------ ENTRIES SUPPLIED
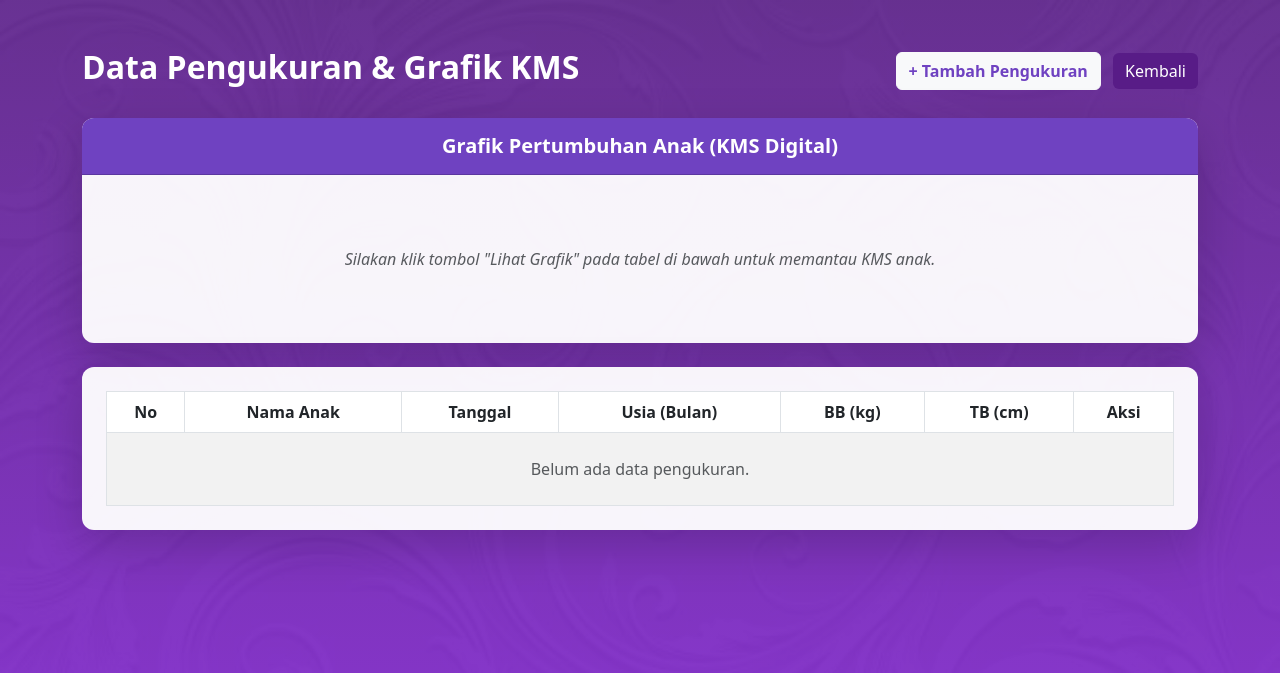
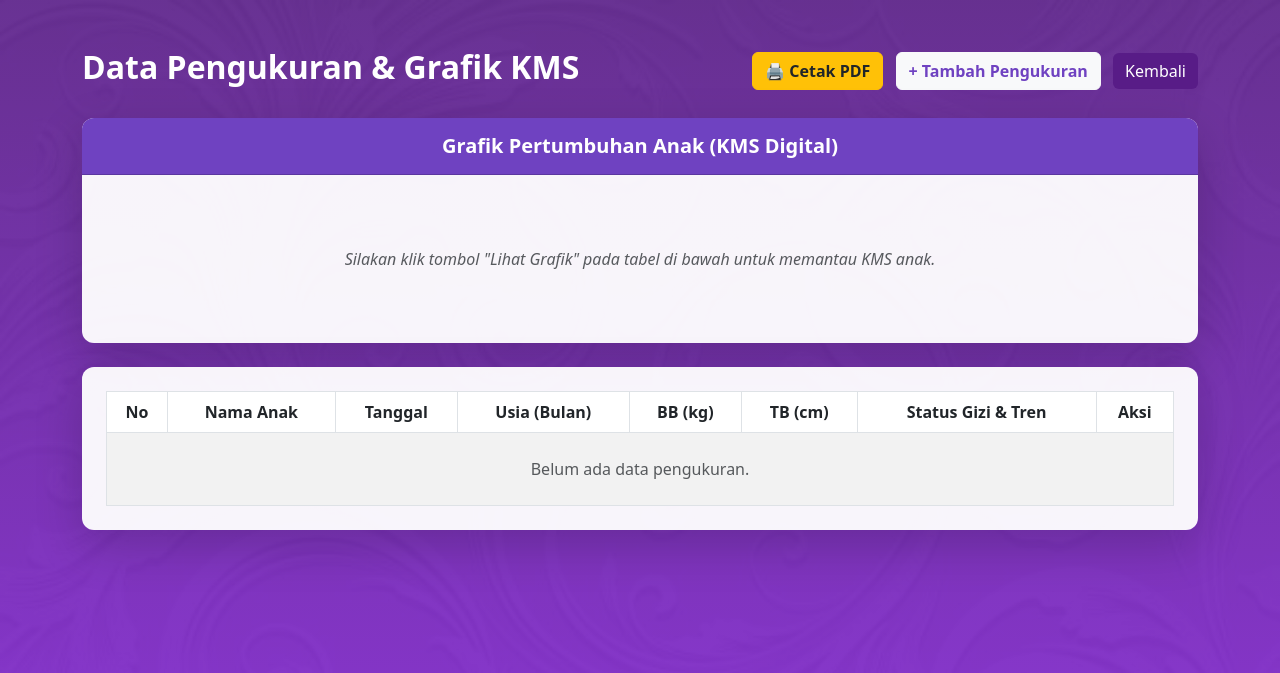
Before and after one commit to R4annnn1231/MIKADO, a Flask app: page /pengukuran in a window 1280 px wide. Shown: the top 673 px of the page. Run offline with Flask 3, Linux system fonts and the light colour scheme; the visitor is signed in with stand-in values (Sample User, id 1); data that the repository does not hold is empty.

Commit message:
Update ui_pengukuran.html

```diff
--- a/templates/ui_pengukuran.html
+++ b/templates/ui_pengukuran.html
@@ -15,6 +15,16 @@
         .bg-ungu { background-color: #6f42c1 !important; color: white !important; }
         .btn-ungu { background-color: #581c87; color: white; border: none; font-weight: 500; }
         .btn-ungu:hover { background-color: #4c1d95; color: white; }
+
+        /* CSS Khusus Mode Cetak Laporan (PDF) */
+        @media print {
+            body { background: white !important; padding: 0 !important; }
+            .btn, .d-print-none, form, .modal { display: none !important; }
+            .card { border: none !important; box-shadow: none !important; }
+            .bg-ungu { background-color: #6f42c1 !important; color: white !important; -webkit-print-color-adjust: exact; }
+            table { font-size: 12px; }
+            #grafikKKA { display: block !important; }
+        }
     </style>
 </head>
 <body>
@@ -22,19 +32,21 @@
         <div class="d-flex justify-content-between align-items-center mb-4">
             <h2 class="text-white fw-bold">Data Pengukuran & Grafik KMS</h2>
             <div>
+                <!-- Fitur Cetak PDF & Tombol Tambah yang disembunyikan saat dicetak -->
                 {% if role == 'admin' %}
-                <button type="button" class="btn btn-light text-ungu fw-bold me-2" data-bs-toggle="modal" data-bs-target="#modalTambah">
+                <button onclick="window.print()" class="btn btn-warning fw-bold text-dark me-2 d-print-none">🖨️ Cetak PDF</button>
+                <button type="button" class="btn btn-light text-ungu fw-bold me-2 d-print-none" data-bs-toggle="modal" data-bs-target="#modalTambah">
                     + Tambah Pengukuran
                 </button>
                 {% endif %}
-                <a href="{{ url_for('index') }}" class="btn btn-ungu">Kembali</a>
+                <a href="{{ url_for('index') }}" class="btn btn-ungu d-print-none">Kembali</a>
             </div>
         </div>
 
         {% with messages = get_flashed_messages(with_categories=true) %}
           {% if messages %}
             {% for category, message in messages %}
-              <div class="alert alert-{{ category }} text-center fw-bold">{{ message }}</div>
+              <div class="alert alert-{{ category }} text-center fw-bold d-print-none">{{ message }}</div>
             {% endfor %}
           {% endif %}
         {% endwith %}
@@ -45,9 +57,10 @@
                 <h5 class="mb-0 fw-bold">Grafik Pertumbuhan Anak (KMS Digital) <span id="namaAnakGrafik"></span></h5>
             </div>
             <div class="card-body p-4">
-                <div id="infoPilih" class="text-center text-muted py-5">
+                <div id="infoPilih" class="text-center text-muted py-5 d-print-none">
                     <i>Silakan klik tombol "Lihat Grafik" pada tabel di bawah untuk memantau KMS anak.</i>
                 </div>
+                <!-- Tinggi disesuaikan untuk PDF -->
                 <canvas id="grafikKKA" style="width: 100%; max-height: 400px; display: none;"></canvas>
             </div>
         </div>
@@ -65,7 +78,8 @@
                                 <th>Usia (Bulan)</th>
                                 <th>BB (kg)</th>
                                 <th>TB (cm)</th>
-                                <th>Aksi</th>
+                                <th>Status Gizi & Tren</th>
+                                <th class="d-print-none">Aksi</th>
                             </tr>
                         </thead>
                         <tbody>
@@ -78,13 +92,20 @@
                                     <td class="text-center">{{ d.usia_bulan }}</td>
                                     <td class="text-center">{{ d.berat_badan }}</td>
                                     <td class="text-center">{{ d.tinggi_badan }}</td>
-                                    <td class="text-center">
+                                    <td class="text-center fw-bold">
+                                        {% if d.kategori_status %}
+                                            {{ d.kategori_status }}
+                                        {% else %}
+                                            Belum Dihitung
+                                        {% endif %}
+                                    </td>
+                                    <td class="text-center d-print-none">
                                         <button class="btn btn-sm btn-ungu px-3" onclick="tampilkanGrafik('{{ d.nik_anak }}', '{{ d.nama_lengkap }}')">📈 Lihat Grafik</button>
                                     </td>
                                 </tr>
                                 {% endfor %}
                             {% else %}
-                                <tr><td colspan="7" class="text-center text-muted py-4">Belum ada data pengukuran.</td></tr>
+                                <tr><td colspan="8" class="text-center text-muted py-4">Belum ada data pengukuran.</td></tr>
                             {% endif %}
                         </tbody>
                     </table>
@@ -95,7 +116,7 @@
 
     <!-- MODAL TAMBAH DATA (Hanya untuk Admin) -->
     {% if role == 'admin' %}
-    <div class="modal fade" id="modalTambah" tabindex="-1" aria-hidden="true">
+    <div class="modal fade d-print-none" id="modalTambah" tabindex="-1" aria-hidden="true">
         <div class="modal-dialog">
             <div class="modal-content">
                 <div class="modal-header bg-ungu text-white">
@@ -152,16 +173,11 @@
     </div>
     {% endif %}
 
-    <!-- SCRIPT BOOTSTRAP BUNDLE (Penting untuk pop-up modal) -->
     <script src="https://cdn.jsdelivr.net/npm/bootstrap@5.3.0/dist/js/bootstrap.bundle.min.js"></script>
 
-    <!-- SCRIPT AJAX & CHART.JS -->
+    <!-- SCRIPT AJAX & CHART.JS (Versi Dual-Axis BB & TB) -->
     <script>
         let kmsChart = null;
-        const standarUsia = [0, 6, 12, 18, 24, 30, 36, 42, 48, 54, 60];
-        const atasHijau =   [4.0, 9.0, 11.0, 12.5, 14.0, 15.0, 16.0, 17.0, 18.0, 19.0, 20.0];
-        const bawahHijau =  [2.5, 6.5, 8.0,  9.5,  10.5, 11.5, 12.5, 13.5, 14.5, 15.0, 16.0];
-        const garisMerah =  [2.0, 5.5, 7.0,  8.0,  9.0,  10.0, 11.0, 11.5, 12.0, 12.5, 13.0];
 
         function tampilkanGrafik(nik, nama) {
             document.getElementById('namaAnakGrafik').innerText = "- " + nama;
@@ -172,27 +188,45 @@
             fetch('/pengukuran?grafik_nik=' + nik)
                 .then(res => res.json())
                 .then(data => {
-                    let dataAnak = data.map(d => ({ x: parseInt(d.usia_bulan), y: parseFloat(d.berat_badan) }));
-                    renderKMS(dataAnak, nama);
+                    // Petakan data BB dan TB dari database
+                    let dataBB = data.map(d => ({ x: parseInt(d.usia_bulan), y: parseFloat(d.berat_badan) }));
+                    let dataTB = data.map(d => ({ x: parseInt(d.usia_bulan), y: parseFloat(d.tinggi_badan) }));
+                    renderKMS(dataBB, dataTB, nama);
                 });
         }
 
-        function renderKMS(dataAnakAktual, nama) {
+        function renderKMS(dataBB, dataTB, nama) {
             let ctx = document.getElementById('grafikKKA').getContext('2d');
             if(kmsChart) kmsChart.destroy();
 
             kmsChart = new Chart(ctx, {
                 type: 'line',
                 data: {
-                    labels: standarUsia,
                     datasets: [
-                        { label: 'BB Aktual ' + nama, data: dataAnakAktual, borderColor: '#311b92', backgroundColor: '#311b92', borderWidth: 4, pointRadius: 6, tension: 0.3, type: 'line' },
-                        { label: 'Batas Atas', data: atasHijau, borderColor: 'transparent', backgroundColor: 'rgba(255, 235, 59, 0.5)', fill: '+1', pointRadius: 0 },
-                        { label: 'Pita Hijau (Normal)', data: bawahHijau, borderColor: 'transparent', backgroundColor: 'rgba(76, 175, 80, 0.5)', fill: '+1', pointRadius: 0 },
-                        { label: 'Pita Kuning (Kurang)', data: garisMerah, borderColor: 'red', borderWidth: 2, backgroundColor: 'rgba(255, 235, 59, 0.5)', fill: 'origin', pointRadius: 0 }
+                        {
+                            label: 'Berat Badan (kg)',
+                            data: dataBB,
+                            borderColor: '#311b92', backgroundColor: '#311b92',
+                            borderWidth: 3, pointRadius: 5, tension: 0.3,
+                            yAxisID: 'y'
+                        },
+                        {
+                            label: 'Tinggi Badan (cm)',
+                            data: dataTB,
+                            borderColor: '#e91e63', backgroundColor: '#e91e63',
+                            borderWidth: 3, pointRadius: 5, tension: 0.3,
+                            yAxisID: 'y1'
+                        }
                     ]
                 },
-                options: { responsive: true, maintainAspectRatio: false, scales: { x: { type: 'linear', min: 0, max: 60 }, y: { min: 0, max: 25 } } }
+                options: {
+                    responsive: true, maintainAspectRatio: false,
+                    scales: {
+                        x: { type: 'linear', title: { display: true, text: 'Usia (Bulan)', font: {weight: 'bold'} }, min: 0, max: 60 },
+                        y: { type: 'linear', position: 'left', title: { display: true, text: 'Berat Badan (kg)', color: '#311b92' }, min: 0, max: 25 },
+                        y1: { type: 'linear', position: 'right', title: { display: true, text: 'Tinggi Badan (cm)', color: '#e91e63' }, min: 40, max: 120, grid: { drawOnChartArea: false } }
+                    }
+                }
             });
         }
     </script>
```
------------
------ ENTRIES SUPPLIED
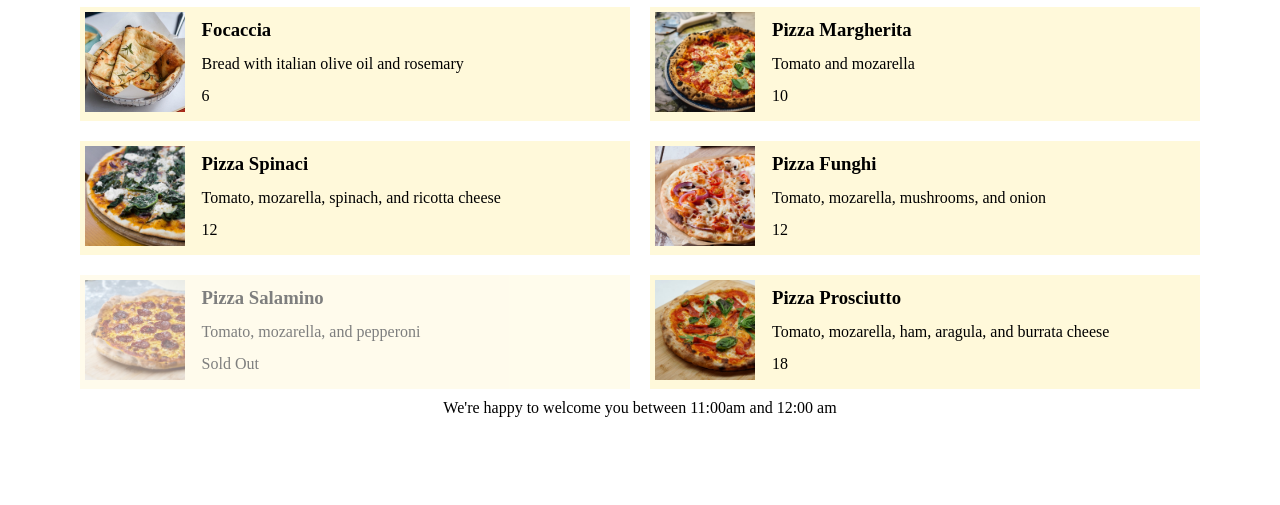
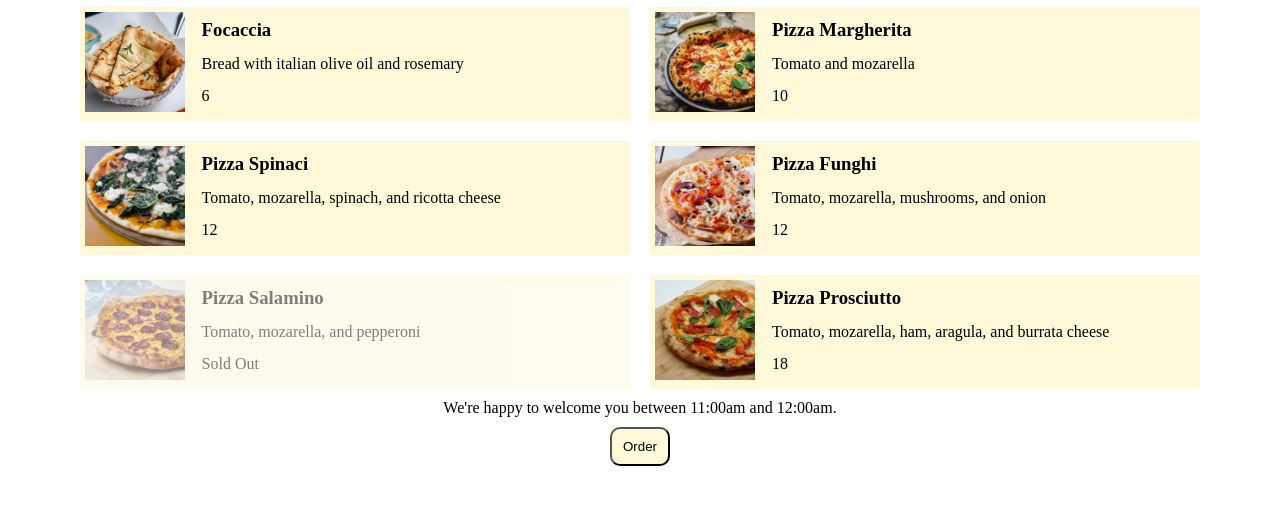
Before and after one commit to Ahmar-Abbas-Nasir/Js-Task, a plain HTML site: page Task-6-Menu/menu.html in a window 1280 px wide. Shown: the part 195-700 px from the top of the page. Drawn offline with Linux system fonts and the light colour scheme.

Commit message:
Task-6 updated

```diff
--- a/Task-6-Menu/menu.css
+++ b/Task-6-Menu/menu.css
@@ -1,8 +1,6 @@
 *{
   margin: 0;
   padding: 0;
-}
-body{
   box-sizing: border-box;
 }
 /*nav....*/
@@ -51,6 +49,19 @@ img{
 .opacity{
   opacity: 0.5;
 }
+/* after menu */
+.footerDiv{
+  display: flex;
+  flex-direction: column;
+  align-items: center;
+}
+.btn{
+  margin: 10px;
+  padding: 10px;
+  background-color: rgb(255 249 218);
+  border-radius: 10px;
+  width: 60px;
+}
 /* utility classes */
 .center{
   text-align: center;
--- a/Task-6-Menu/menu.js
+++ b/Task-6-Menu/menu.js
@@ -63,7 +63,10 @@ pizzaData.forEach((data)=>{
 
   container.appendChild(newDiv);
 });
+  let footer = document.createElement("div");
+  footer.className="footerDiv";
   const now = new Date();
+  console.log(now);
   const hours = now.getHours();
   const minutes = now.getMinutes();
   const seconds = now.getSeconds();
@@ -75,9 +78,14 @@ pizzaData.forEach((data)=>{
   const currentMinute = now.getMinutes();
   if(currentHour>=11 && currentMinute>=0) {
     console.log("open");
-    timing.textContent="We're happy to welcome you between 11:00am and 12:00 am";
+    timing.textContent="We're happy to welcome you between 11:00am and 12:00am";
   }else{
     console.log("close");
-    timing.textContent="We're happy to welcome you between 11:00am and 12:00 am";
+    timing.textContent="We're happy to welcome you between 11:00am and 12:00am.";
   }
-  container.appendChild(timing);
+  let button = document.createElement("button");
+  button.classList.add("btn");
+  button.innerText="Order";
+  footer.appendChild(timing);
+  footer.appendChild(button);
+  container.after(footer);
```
------------
WHAT IS NEEDED:
All lines in the listing above with the string "welcome" should be returned.

ANSWER SECTION:
-    timing.textContent="We're happy to welcome you between 11:00am and 12:00 am";
+    timing.textContent="We're happy to welcome you between 11:00am and 12:00am";
-    timing.textContent="We're happy to welcome you between 11:00am and 12:00 am";
+    timing.textContent="We're happy to welcome you between 11:00am and 12:00am.";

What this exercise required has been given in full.